#### [TRY IT]
The whole listing below is to be repeated without alteration.

———

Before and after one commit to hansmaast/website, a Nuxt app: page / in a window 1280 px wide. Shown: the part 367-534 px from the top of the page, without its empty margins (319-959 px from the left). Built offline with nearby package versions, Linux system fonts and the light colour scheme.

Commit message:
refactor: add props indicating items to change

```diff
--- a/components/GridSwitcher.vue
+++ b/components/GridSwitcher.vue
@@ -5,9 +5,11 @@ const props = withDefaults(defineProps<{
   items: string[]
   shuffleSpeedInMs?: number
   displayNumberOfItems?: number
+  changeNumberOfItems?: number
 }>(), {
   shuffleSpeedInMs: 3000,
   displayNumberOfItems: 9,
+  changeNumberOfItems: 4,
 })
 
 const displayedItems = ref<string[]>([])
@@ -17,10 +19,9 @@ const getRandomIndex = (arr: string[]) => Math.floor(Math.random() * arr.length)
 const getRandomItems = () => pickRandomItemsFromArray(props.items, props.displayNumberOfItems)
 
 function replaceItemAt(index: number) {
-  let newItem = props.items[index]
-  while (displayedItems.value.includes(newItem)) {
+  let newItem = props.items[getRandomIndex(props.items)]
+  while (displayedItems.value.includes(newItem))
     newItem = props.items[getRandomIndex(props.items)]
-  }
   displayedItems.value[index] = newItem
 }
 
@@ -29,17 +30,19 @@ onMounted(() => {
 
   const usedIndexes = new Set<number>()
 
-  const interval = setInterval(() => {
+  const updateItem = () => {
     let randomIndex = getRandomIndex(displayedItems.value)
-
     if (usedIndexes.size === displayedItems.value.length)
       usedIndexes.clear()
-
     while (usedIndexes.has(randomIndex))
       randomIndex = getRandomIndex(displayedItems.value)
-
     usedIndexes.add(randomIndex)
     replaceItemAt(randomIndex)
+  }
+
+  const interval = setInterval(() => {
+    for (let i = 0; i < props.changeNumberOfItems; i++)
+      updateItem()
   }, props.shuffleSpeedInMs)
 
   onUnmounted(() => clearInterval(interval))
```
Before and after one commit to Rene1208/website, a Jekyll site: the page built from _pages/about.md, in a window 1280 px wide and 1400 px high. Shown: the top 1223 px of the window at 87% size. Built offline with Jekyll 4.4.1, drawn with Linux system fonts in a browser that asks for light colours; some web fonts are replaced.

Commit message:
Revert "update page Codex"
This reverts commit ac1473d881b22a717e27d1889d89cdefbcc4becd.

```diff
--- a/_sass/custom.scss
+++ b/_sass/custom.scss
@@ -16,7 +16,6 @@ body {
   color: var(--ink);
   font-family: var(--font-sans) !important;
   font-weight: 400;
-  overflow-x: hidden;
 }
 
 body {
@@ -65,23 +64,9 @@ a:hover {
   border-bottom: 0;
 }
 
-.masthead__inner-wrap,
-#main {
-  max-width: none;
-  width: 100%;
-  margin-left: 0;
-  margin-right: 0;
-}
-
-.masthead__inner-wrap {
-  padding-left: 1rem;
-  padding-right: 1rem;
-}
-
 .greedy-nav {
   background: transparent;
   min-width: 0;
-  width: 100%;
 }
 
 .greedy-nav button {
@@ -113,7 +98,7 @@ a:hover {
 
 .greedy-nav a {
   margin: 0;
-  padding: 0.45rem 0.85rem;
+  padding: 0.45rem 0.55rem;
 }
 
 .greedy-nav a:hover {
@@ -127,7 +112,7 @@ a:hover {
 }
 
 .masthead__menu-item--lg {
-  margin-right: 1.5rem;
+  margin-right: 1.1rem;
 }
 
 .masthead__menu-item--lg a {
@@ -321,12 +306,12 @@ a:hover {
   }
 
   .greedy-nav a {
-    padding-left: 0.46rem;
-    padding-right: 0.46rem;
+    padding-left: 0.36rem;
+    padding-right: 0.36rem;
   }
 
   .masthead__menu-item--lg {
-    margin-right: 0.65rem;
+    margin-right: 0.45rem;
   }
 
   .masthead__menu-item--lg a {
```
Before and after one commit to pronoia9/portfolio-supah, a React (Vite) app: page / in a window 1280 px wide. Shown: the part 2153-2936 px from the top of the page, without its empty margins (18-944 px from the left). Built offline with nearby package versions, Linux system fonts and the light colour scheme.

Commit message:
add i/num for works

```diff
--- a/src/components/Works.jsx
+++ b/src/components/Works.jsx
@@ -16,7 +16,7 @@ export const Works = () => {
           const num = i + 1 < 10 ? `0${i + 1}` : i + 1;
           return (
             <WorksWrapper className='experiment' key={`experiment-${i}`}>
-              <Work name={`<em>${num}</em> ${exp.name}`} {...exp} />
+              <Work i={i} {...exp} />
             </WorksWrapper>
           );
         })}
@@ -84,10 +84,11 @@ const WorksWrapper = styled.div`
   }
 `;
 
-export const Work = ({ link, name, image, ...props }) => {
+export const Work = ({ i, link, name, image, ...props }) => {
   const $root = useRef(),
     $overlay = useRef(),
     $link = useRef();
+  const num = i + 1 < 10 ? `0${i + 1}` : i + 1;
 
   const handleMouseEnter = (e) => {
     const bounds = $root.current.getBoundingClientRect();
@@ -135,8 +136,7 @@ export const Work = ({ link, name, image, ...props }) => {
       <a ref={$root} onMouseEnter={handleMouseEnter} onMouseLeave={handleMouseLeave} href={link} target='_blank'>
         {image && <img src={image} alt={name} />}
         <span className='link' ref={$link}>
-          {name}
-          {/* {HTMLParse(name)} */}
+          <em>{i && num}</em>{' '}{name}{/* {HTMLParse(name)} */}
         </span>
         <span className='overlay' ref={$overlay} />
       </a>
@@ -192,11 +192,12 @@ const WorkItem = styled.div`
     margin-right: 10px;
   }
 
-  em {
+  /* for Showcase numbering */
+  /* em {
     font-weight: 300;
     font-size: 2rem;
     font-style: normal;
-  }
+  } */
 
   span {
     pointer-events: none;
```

———

#### [RESULT]
Before and after one commit to hansmaast/website, a Nuxt app: page / in a window 1280 px wide. Shown: the part 367-534 px from the top of the page, without its empty margins (319-959 px from the left). Built offline with nearby package versions, Linux system fonts and the light colour scheme.

Commit message:
refactor: add props indicating items to change

```diff
--- a/components/GridSwitcher.vue
+++ b/components/GridSwitcher.vue
@@ -5,9 +5,11 @@ const props = withDefaults(defineProps<{
   items: string[]
   shuffleSpeedInMs?: number
   displayNumberOfItems?: number
+  changeNumberOfItems?: number
 }>(), {
   shuffleSpeedInMs: 3000,
   displayNumberOfItems: 9,
+  changeNumberOfItems: 4,
 })
 
 const displayedItems = ref<string[]>([])
@@ -17,10 +19,9 @@ const getRandomIndex = (arr: string[]) => Math.floor(Math.random() * arr.length)
 const getRandomItems = () => pickRandomItemsFromArray(props.items, props.displayNumberOfItems)
 
 function replaceItemAt(index: number) {
-  let newItem = props.items[index]
-  while (displayedItems.value.includes(newItem)) {
+  let newItem = props.items[getRandomIndex(props.items)]
+  while (displayedItems.value.includes(newItem))
     newItem = props.items[getRandomIndex(props.items)]
-  }
   displayedItems.value[index] = newItem
 }
 
@@ -29,17 +30,19 @@ onMounted(() => {
 
   const usedIndexes = new Set<number>()
 
-  const interval = setInterval(() => {
+  const updateItem = () => {
     let randomIndex = getRandomIndex(displayedItems.value)
-
     if (usedIndexes.size === displayedItems.value.length)
       usedIndexes.clear()
-
     while (usedIndexes.has(randomIndex))
       randomIndex = getRandomIndex(displayedItems.value)
-
     usedIndexes.add(randomIndex)
     replaceItemAt(randomIndex)
+  }
+
+  const interval = setInterval(() => {
+    for (let i = 0; i < props.changeNumberOfItems; i++)
+      updateItem()
   }, props.shuffleSpeedInMs)
 
   onUnmounted(() => clearInterval(interval))
```
Before and after one commit to Rene1208/website, a Jekyll site: the page built from _pages/about.md, in a window 1280 px wide and 1400 px high. Shown: the top 1223 px of the window at 87% size. Built offline with Jekyll 4.4.1, drawn with Linux system fonts in a browser that asks for light colours; some web fonts are replaced.

Commit message:
Revert "update page Codex"
This reverts commit ac1473d881b22a717e27d1889d89cdefbcc4becd.

```diff
--- a/_sass/custom.scss
+++ b/_sass/custom.scss
@@ -16,7 +16,6 @@ body {
   color: var(--ink);
   font-family: var(--font-sans) !important;
   font-weight: 400;
-  overflow-x: hidden;
 }
 
 body {
@@ -65,23 +64,9 @@ a:hover {
   border-bottom: 0;
 }
 
-.masthead__inner-wrap,
-#main {
-  max-width: none;
-  width: 100%;
-  margin-left: 0;
-  margin-right: 0;
-}
-
-.masthead__inner-wrap {
-  padding-left: 1rem;
-  padding-right: 1rem;
-}
-
 .greedy-nav {
   background: transparent;
   min-width: 0;
-  width: 100%;
 }
 
 .greedy-nav button {
@@ -113,7 +98,7 @@ a:hover {
 
 .greedy-nav a {
   margin: 0;
-  padding: 0.45rem 0.85rem;
+  padding: 0.45rem 0.55rem;
 }
 
 .greedy-nav a:hover {
@@ -127,7 +112,7 @@ a:hover {
 }
 
 .masthead__menu-item--lg {
-  margin-right: 1.5rem;
+  margin-right: 1.1rem;
 }
 
 .masthead__menu-item--lg a {
@@ -321,12 +306,12 @@ a:hover {
   }
 
   .greedy-nav a {
-    padding-left: 0.46rem;
-    padding-right: 0.46rem;
+    padding-left: 0.36rem;
+    padding-right: 0.36rem;
   }
 
   .masthead__menu-item--lg {
-    margin-right: 0.65rem;
+    margin-right: 0.45rem;
   }
 
   .masthead__menu-item--lg a {
```
Before and after one commit to pronoia9/portfolio-supah, a React (Vite) app: page / in a window 1280 px wide. Shown: the part 2153-2936 px from the top of the page, without its empty margins (18-944 px from the left). Built offline with nearby package versions, Linux system fonts and the light colour scheme.

Commit message:
add i/num for works

```diff
--- a/src/components/Works.jsx
+++ b/src/components/Works.jsx
@@ -16,7 +16,7 @@ export const Works = () => {
           const num = i + 1 < 10 ? `0${i + 1}` : i + 1;
           return (
             <WorksWrapper className='experiment' key={`experiment-${i}`}>
-              <Work name={`<em>${num}</em> ${exp.name}`} {...exp} />
+              <Work i={i} {...exp} />
             </WorksWrapper>
           );
         })}
@@ -84,10 +84,11 @@ const WorksWrapper = styled.div`
   }
 `;
 
-export const Work = ({ link, name, image, ...props }) => {
+export const Work = ({ i, link, name, image, ...props }) => {
   const $root = useRef(),
     $overlay = useRef(),
     $link = useRef();
+  const num = i + 1 < 10 ? `0${i + 1}` : i + 1;
 
   const handleMouseEnter = (e) => {
     const bounds = $root.current.getBoundingClientRect();
@@ -135,8 +136,7 @@ export const Work = ({ link, name, image, ...props }) => {
       <a ref={$root} onMouseEnter={handleMouseEnter} onMouseLeave={handleMouseLeave} href={link} target='_blank'>
         {image && <img src={image} alt={name} />}
         <span className='link' ref={$link}>
-          {name}
-          {/* {HTMLParse(name)} */}
+          <em>{i && num}</em>{' '}{name}{/* {HTMLParse(name)} */}
         </span>
         <span className='overlay' ref={$overlay} />
       </a>
@@ -192,11 +192,12 @@ const WorkItem = styled.div`
     margin-right: 10px;
   }
 
-  em {
+  /* for Showcase numbering */
+  /* em {
     font-weight: 300;
     font-size: 2rem;
     font-style: normal;
-  }
+  } */
 
   span {
     pointer-events: none;
```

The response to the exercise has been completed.